┌────────
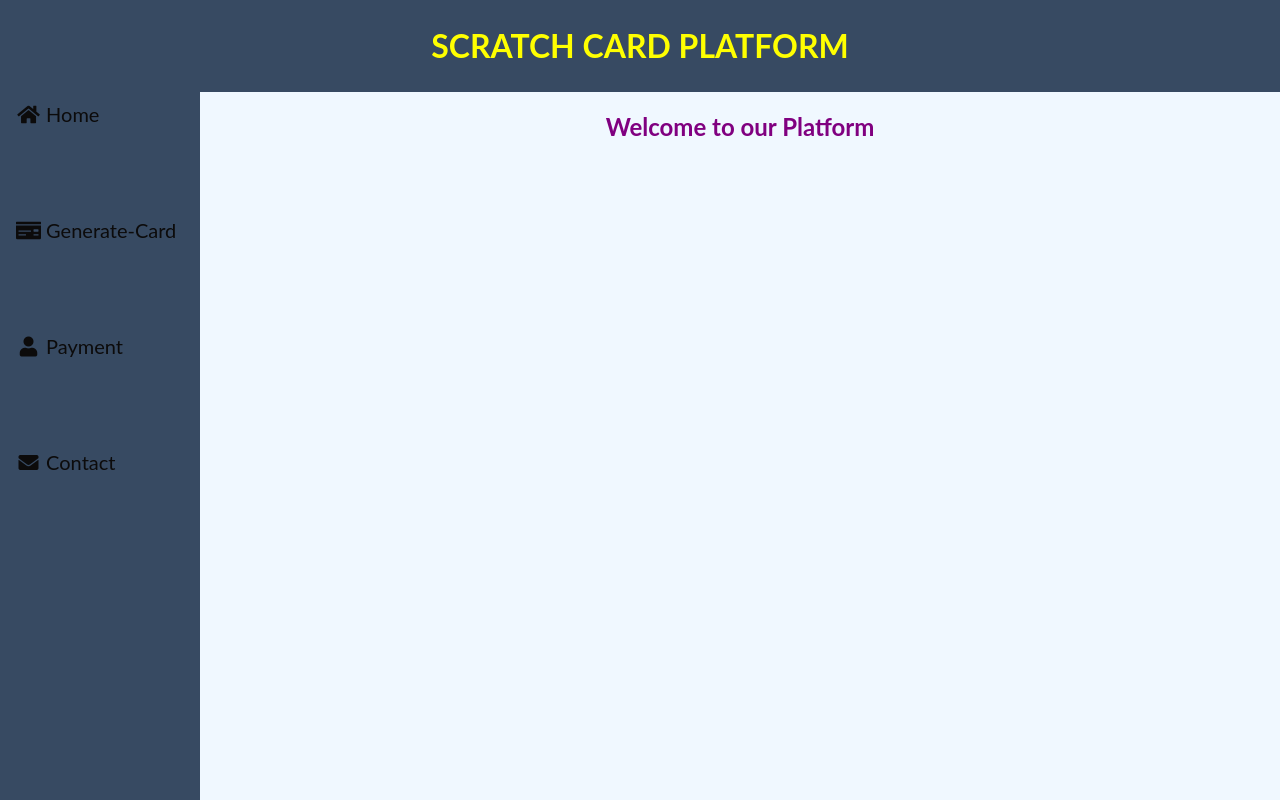
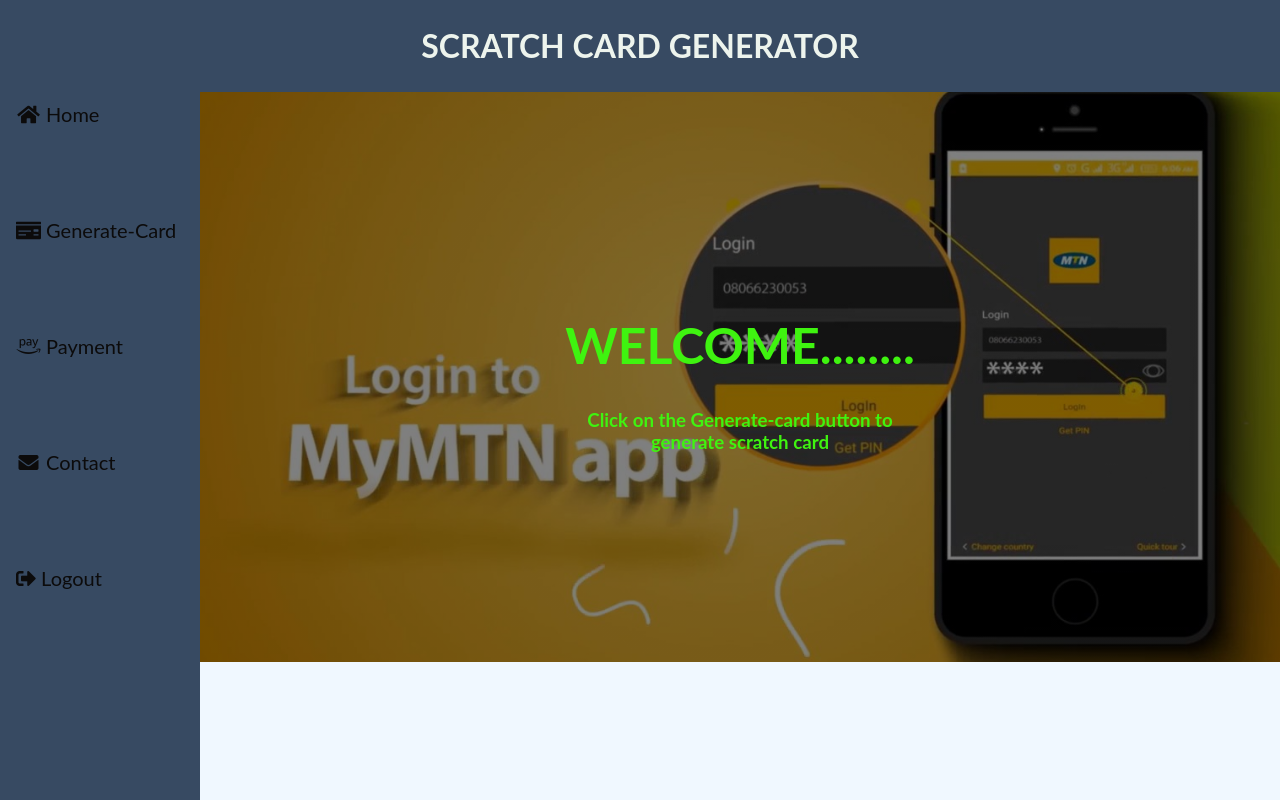
Before and after one commit to thywoe/decagon-scratch-card, a plain HTML site: page src/ui/card.html in a window 1280 px wide. Drawn offline with nearby package versions, Linux system fonts and the light colour scheme.

Commit message:
refactor dashboard

```diff
--- a/src/ui/card.css
+++ b/src/ui/card.css
@@ -11,7 +11,7 @@
 
 .header{
     background-color: #374a62;
-    color: yellow;
+    color: #EDF4ED;
     margin-top:0;
     padding: 5px;
     text-align: center;
@@ -51,7 +51,7 @@
 
 .main {
   margin-left: 200px;
-  padding: 0px 10px;
+  padding: 0px;
   /* height: 100%; */
   background-color: aliceblue;
 }
@@ -59,6 +59,15 @@
 .home {
     text-align: center;
     color: purple;
+    background-image: linear-gradient(rgba(0, 0, 0, 0.5), rgba(0, 0, 0, 0.5)), url("../img/home.jpg");
+    height: 50%;
+    width:100%;
+    background-position: center center;
+    background-repeat: no-repeat;
+    background-size: cover;
+    position: relative;
+    /* border: 2px solid red; */
+    padding: 285px
 }
 
 .card {
@@ -66,7 +75,7 @@
     text-align: center;
 }
 .card select, .card-btn{
-    width:40%;
+    width:30%;
     padding:20px;
     font-size: 20px;
     margin-top: 20px;
@@ -75,13 +84,14 @@
 
 }
 .card-btn {
-    background-color: #F9F9F9 ;
+    background-color: #0094C6 ;
     border-radius: 20px;
-    color: #0CCAD4;
+    color: #F9F9A9;
 }
 
 .amount {
-  border-radius: 20px;
+  background-color: #296EB4;
+  color: #FFF4E0;
 }
 
 
@@ -116,6 +126,16 @@
   font-weight: bold;
 }
 
+
+.hero-text {
+  text-align: center;
+  position: absolute;
+  top: 50%;
+  left: 50%;
+  transform: translate(-50%, -50%);
+  color: #3FF310;
+}
+
 @media screen and (max-height: 450px) {
   .sidebar {padding-top: 15px;}
   .sidebar a {font-size: 18px;}
--- a/src/ui/card.html
+++ b/src/ui/card.html
@@ -13,18 +13,23 @@
     </head>
     <body>
         <header class='header'>
-            <h1>SCRATCH CARD PLATFORM</h1>
+            <h1>SCRATCH CARD GENERATOR</h1>
         </header>
         <div class="sidebar">
                 <a href="#home" id='landing'><i class="fa fa-fw fa-home"></i> Home</a>
                 <a href="#generate" id='generate'><i class="fas fa-money-check"></i> Generate-Card</a>
-                <a href="#payment"><i class="fa fa-fw fa-user"></i> Payment</a>
+                <a href="#payment"><i class="fab fa-amazon-pay"></i> Payment</a>
                 <a href="#contact"><i class="fa fa-fw fa-envelope"></i> Contact</a>
+                <a href="index.html"><i class="fas fa-sign-out-alt"></i> Logout</a>
         </div>
 
         <div class='main'>
             <div class='home'>
-                <h2>Welcome to our Platform</h2>
+                    <div class="hero-text">
+                          <h1 style="font-size:50px">WELCOME........</h1>
+                          <h3>Click on the Generate-card button to<br> generate scratch card</h3>
+
+                    </div>
             </div>
             <div class='card'>
                 <select class='amount'>
```
Also changed, not shown: src/ui/db.json (+14 -21 lines), src/img/home.jpg (added).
└────────
*YOUR TASK:* Set down the material above as is, without any pictures.

*SOLUTION TO THIS EXERCISE:*
Before and after one commit to thywoe/decagon-scratch-card, a plain HTML site: page src/ui/card.html in a window 1280 px wide. Drawn offline with nearby package versions, Linux system fonts and the light colour scheme.

Commit message:
refactor dashboard

```diff
--- a/src/ui/card.css
+++ b/src/ui/card.css
@@ -11,7 +11,7 @@
 
 .header{
     background-color: #374a62;
-    color: yellow;
+    color: #EDF4ED;
     margin-top:0;
     padding: 5px;
     text-align: center;
@@ -51,7 +51,7 @@
 
 .main {
   margin-left: 200px;
-  padding: 0px 10px;
+  padding: 0px;
   /* height: 100%; */
   background-color: aliceblue;
 }
@@ -59,6 +59,15 @@
 .home {
     text-align: center;
     color: purple;
+    background-image: linear-gradient(rgba(0, 0, 0, 0.5), rgba(0, 0, 0, 0.5)), url("../img/home.jpg");
+    height: 50%;
+    width:100%;
+    background-position: center center;
+    background-repeat: no-repeat;
+    background-size: cover;
+    position: relative;
+    /* border: 2px solid red; */
+    padding: 285px
 }
 
 .card {
@@ -66,7 +75,7 @@
     text-align: center;
 }
 .card select, .card-btn{
-    width:40%;
+    width:30%;
     padding:20px;
     font-size: 20px;
     margin-top: 20px;
@@ -75,13 +84,14 @@
 
 }
 .card-btn {
-    background-color: #F9F9F9 ;
+    background-color: #0094C6 ;
     border-radius: 20px;
-    color: #0CCAD4;
+    color: #F9F9A9;
 }
 
 .amount {
-  border-radius: 20px;
+  background-color: #296EB4;
+  color: #FFF4E0;
 }
 
 
@@ -116,6 +126,16 @@
   font-weight: bold;
 }
 
+
+.hero-text {
+  text-align: center;
+  position: absolute;
+  top: 50%;
+  left: 50%;
+  transform: translate(-50%, -50%);
+  color: #3FF310;
+}
+
 @media screen and (max-height: 450px) {
   .sidebar {padding-top: 15px;}
   .sidebar a {font-size: 18px;}
--- a/src/ui/card.html
+++ b/src/ui/card.html
@@ -13,18 +13,23 @@
     </head>
     <body>
         <header class='header'>
-            <h1>SCRATCH CARD PLATFORM</h1>
+            <h1>SCRATCH CARD GENERATOR</h1>
         </header>
         <div class="sidebar">
                 <a href="#home" id='landing'><i class="fa fa-fw fa-home"></i> Home</a>
                 <a href="#generate" id='generate'><i class="fas fa-money-check"></i> Generate-Card</a>
-                <a href="#payment"><i class="fa fa-fw fa-user"></i> Payment</a>
+                <a href="#payment"><i class="fab fa-amazon-pay"></i> Payment</a>
                 <a href="#contact"><i class="fa fa-fw fa-envelope"></i> Contact</a>
+                <a href="index.html"><i class="fas fa-sign-out-alt"></i> Logout</a>
         </div>
 
         <div class='main'>
             <div class='home'>
-                <h2>Welcome to our Platform</h2>
+                    <div class="hero-text">
+                          <h1 style="font-size:50px">WELCOME........</h1>
+                          <h3>Click on the Generate-card button to<br> generate scratch card</h3>
+
+                    </div>
             </div>
             <div class='card'>
                 <select class='amount'>
```
Also changed, not shown: src/ui/db.json (+14 -21 lines), src/img/home.jpg (added).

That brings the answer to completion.